Bittersweet story, this!

Bittersweet story, this!


Bittersweet story, this!

slim pickings A mango tree on Ramappa’s farm in Kolar district. DH PHOTO / CHOWDA REDDYCome summer, and the story of the mango’s mixed fortunes unfolds, unfailingly. Pest attacks, unseasonal rain, high-velocity winds, changing agricultural landscape, all add up to make the story of the mango a bitter-sweet one. And yet, year after year, there’s hope as people look forward to another mango season.

This year, too, like last year, the yield has dipped. There is a sense of disappointment as the flowers have all fallen away, thanks to unseasonal rain. No one knows better than farmer Ramappa of Panasamakanahalli in Srinivasapura taluk of Kolar, about the mixed fortunes of the mango grower. This eighty-year-old, who was born in a house situated right in the middle of a mango farm, still looks after his trees with the same passion that he would, in his youth.

From decades, he has been growing mango on his ten-acre farm.
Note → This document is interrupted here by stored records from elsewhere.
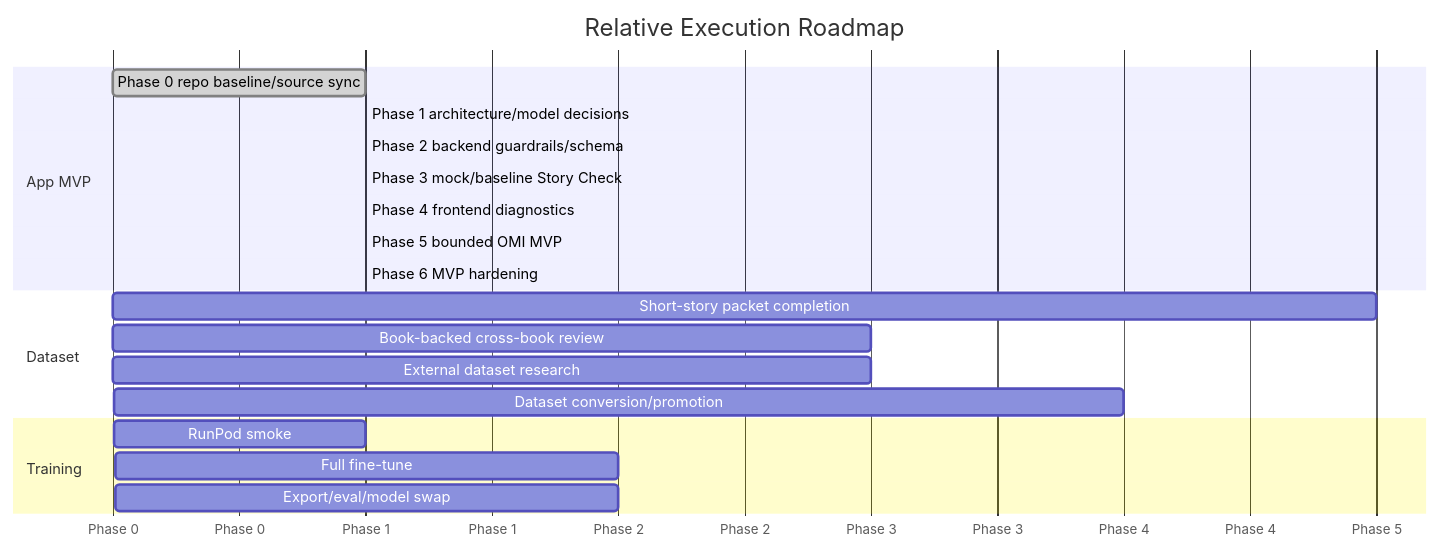
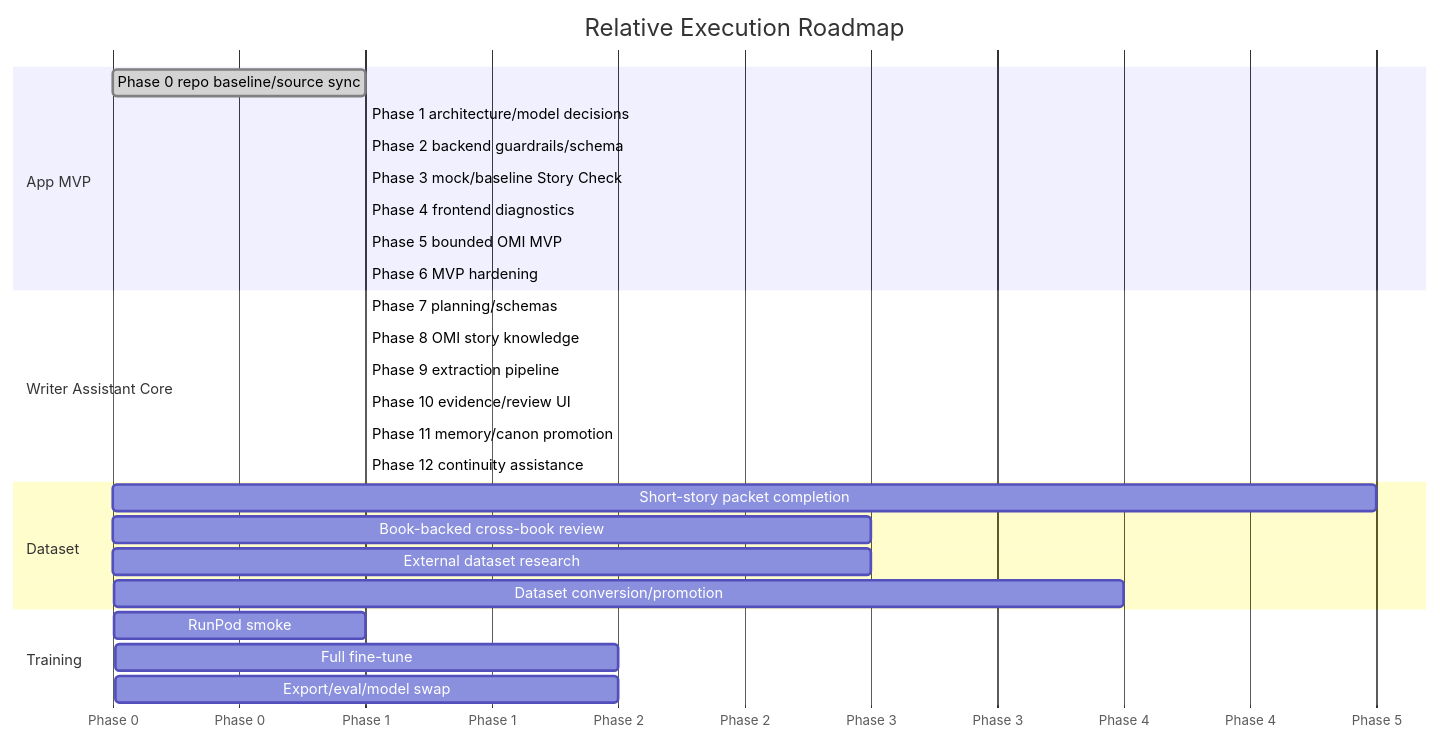
One commit to telesjr90/writingassistant changed the diagram in docs/master_plan.md. Above: the diagram before and after it, drawn with Mermaid. The commit also changed other lines of this file and 16 other files, not shown here.

Commit message:
docs: reprioritize roadmap around writer assistant core

````diff
--- a/docs/master_plan.md
+++ b/docs/master_plan.md
@@ -642,23 +691,30 @@
 ```mermaid
 gantt
     title Relative Execution Roadmap
     dateFormat  X
     axisFormat  Phase %s
     section App MVP
     Phase 0 repo baseline/source sync :done, p0, 0, 1
     Phase 1 architecture/model decisions :p1, after p0, 1
     Phase 2 backend guardrails/schema :p2, after p1, 1
     Phase 3 mock/baseline Story Check :p3, after p2, 1
     Phase 4 frontend diagnostics     :p4, after p3, 1
     Phase 5 bounded OMI MVP          :p5, after p4, 1
     Phase 6 MVP hardening            :p6, after p5, 1
+    section Writer Assistant Core
+    Phase 7 planning/schemas         :core7, after p6, 1
+    Phase 8 OMI story knowledge      :core8, after core7, 1
+    Phase 9 extraction pipeline      :core9, after core8, 1
+    Phase 10 evidence/review UI      :core10, after core9, 1
+    Phase 11 memory/canon promotion  :core11, after core10, 1
+    Phase 12 continuity assistance   :core12, after core11, 1
     section Dataset
     Short-story packet completion    :packets, 1, 5
     Book-backed cross-book review    :books, 2, 3
     External dataset research        :external, 2, 3
     Dataset conversion/promotion     :promotion, 4, 4
     section Training
     RunPod smoke                     :smoke, 7, 1
     Full fine-tune                   :train, 8, 2
     Export/eval/model swap           :deploy, 10, 2
 ```
````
There are several varieties including Badami, Beneesha, Raajagira, Tothapuri and Neelam. Every year, the number of mangoes that fall because of the wind is four times more than the number of mangoes that stay on the trees and eventually turn ripe. Ramappa still remembers the time when the trees were full of mangoes. Over the last few years, all he has gotten to see are raw, unripe mangoes strewn on the ground, thanks to wind and rain.

If it doesn’t rain, the flowers easily reach fruition. Unseasonal rain brings pest, which takes a toll on the flowers. Once the flowers fall off, it’s the end of the story for the mango.

This year, on Ramappa’s farm, all the flowers of the Beneesha and Badami variety have fallen. These varieties are the ones that fetch maximum profits. Even Tothapuri, Neelam and other varieties may just have a 40 per cent yield this time, says Ramappa. We ask Ramappa what he thinks could be the reason for this unfortunate story. That of dipping mango yield, not just in the State, but across the country. Ramappa points out that the chemicals that are sprayed in mango farms have increased over the years.

“When we were younger, I don’t remember any farmer spraying chemicals on his mango farm. Farmers always thought of the mango as a crop that could be cultivated easily, and something that they could rely on for their livelihood. Then, as if a curse fell on the mango, pests started attacking the crop in this region. Pests of different types, year after year,” reminisces Ramappa. Horticulture experts agree. They point to these attacks as the reason for a dip in mango production.

So, how does one solve the problem? Ramappa points out that one should intersperse mango trees with other varieties such as jamun, vegetables, ragi, tur and other mixed crops.  

Still a big draw...

But Ramappa observes that in spite of all the losses, there are still a lot of mango growers in the district. This is largely because the water-table in the region is depleting, and mango cultivation does not require too much water. Even those with one or two guntas of land take to mango cultivation.

Srinivasapura taluk alone has 25-30,000 hectares of land dedicated to mango cultivation. Srinivasapura is a taluk which has the single-largest stretch (spreading across several thousand acres) of mango trees cultivated in the whole of Asia. Lakhs of mango saplings are transported to other regions from the nurseries of Srinivasapura. The lure of the mango, it seems, won’t fade away any time soon.